indeed he was to look upon.' It is not meant that his body was
ill-shaped but that his face was ugly; for the Cretans use the word
eueides, 'well-flavored' to denote a fair face. Again, zoroteron de
keraie, 'mix the drink livelier' does not mean 'mix it stronger' as
for hard drinkers, but 'mix it quicker.'
Sometimes an expression is metaphorical, as 'Now all gods and men
were sleeping through the night,' while at the same time the poet
says: 'Often indeed as he turned his gaze to the Trojan plain, he
marveled at the sound of flutes and pipes.' 'All' is here used
metaphorically for 'many,' all being a species of many. So in the
verse, 'alone she hath no part... , oie, 'alone' is metaphorical;
for the best known may be called the only one.
Again, the solution may depend upon accent or breathing.

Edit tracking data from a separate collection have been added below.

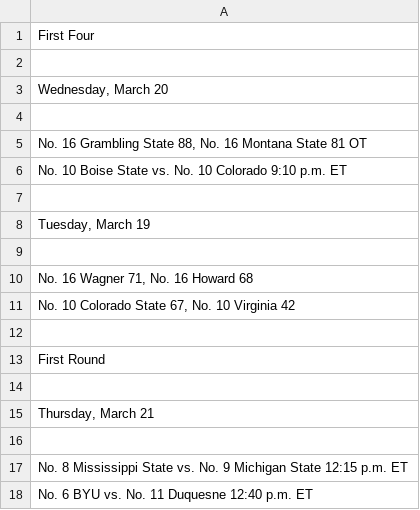
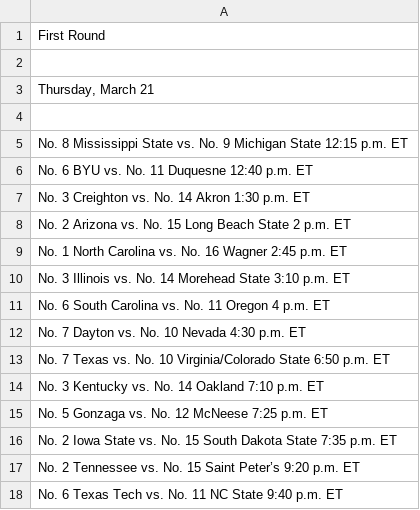
Before and after one commit to jameskemper/wreckem_model, a CSV file: Data/Results/game_results/raw_games.csv, drawn as a sheet; only a part is shown; the shorter side is filled out with more unchanged rows.

```diff
--- a/Data/Results/game_results/raw_games.csv
+++ b/Data/Results/game_results/raw_games.csv
@@ -1,13 +1 @@
-First Four
-
-"Wednesday, March 20"
-
-"No. 16 Grambling State 88, No. 16 Montana State 81 OT"
-No. 10 Boise State vs. No. 10 Colorado 9:10 p.m. ET
-
-"Tuesday, March 19"
-
-"No. 16 Wagner 71, No. 16 Howard 68"
-"No. 10 Colorado State 67, No. 10 Virginia 42"
-
 First Round
```
Also changed, not shown: 2 other files.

Thus
Hippias of Thasos solved the difficulties in the lines, didomen
(didomen) de hoi, and to men hou (ou) kataputhetai ombro.
Or again, the question may be solved by punctuation, as in

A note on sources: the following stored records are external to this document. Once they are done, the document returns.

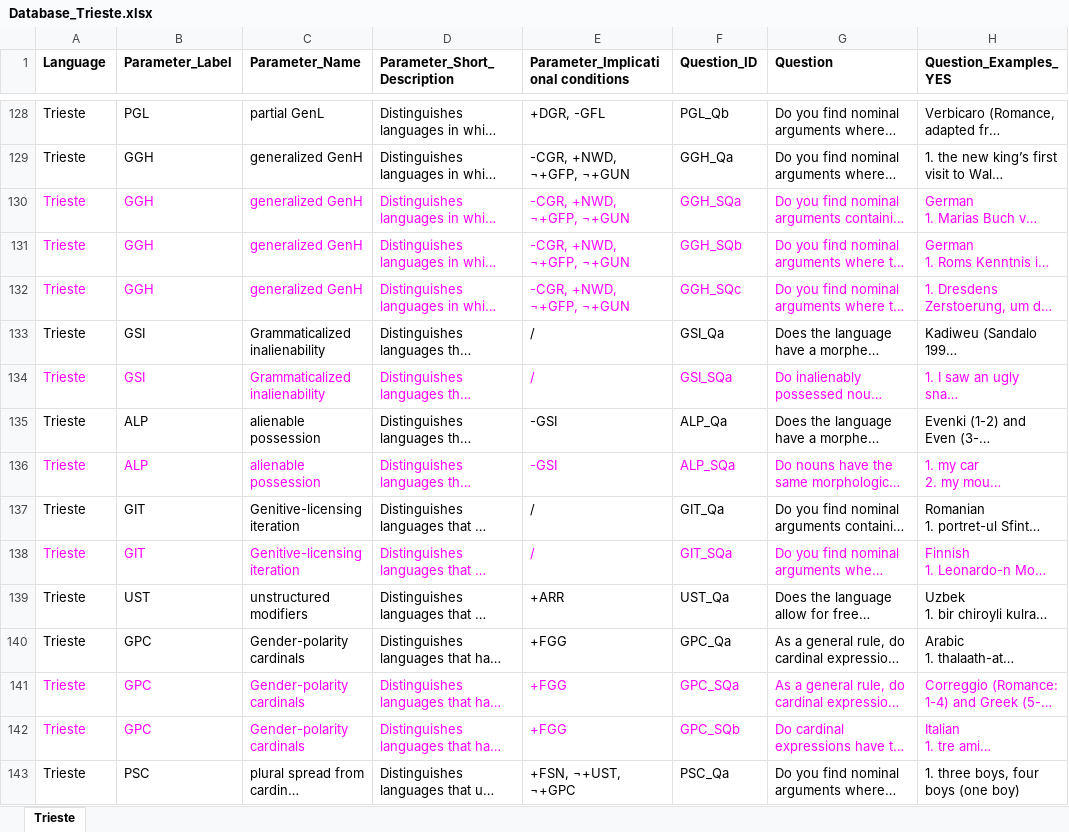
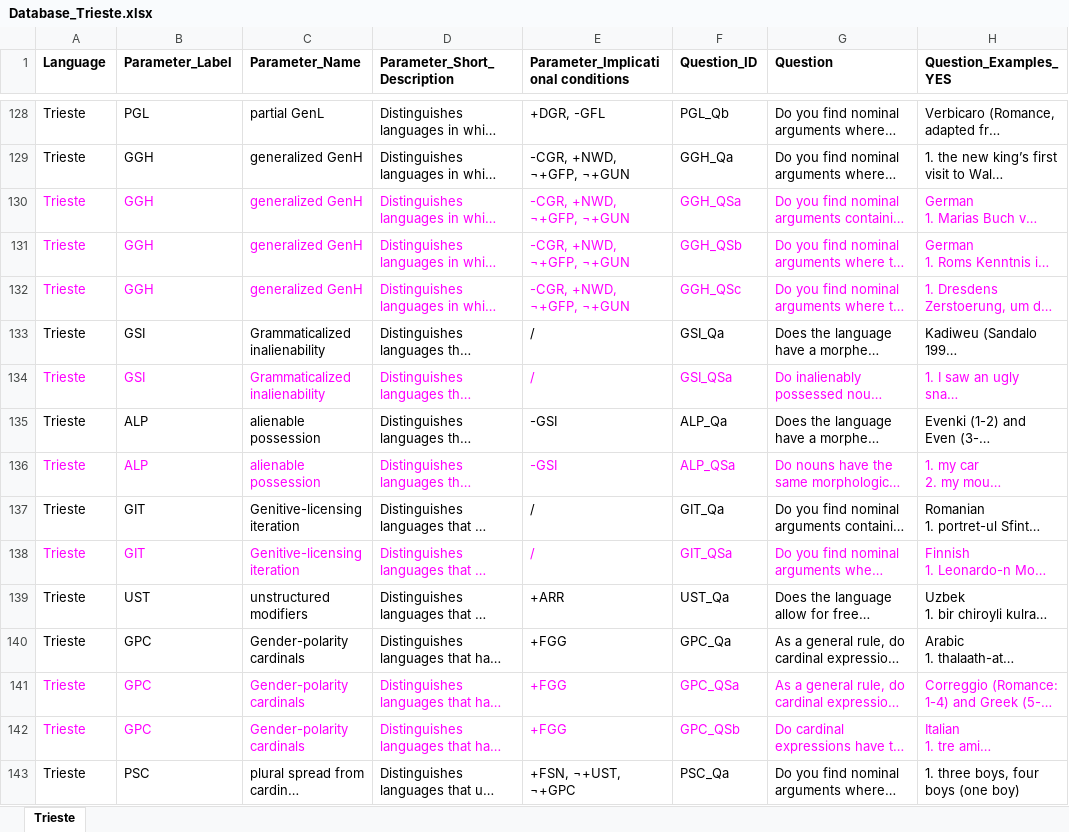
Before and after one commit to gb-993/progetto_lingue_2, an Excel workbook: data/Database_Trieste.xlsx, sheet Trieste, drawn as a sheet; only a part is shown, gaps mark what is left out; long unchanged cells end in …; values as stored, in another font and other column widths than the file's, no borders; the diff covers the shown part only; the diff names each change by its address in the sheet, - before the commit and + after, or states it on an @@ line.

```diff
--- a/data/Database_Trieste.xlsx (sheet Trieste)
+++ b/data/Database_Trieste.xlsx (sheet Trieste)
-F130 (Question_ID): GGH_SQa
+F130 (Question_ID): GGH_QSa
-F131 (Question_ID): GGH_SQb
+F131 (Question_ID): GGH_QSb
-F132 (Question_ID): GGH_SQc
+F132 (Question_ID): GGH_QSc
-F134 (Question_ID): GSI_SQa
+F134 (Question_ID): GSI_QSa
-F136 (Question_ID): ALP_SQa
+F136 (Question_ID): ALP_QSa
-F138 (Question_ID): GIT_SQa
+F138 (Question_ID): GIT_QSa
-F141 (Question_ID): GPC_SQa
+F141 (Question_ID): GPC_QSa
-F142 (Question_ID): GPC_SQb
+F142 (Question_ID): GPC_QSb
```
Also changed, not shown: 60 edited cells and cell formats elsewhere in this sheet, data/Database_Chioggia.xlsx, data/questions.xlsx, 1 other file.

Empedocles: 'Of a sudden things became mortal that before had learnt
to be immortal, and things unmixed before mixed.'
Or again, by ambiguity of meaning, as parocheken de pleo nux,
where the word pleo is ambiguous.

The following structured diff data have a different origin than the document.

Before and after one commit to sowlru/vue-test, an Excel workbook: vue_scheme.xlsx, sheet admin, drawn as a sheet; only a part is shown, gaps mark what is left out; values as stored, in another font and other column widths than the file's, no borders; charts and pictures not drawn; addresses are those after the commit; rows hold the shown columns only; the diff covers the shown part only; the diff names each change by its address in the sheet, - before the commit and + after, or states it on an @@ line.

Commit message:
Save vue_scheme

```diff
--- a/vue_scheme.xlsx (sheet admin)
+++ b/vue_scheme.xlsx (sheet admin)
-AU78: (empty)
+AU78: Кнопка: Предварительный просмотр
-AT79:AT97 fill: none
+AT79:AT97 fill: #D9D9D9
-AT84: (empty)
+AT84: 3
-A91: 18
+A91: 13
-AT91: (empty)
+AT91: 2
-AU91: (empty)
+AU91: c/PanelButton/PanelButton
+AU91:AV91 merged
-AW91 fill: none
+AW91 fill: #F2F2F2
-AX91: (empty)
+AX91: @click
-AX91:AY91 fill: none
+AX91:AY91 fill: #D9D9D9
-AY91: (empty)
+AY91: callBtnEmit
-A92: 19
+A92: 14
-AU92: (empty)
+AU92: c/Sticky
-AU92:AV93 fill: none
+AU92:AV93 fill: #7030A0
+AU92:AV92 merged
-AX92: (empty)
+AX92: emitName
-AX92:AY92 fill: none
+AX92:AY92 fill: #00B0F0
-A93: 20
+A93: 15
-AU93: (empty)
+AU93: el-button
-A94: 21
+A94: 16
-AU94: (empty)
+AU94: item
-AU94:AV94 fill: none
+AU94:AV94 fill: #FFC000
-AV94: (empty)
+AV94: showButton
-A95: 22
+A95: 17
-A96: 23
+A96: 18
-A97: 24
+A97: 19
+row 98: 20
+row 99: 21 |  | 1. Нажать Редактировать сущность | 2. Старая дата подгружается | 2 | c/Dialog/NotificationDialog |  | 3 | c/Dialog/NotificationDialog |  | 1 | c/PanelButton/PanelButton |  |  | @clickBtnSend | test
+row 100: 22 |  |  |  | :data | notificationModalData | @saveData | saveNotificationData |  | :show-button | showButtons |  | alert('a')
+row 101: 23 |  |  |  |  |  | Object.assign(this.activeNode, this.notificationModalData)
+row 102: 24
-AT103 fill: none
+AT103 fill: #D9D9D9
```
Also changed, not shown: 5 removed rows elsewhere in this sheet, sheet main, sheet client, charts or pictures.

Or by the usage of language. Thus any mixed drink is called oinos,
'wine'. Hence Ganymede is said 'to pour the wine to Zeus,' though
the gods do not drink wine. So too workers in iron are called
chalkeas, or 'workers in bronze.' This, however, may also be taken
as a metaphor.
Again, when a word seems to involve some inconsistency of meaning,
we should consider how many senses it may bear in the particular
passage. For example: 'there was stayed the spear of bronze'- we
should ask in how many ways we may take 'being checked there.' The
true mode of interpretation is the precise opposite of what Glaucon
mentions. Critics, he says, jump at certain groundless conclusions;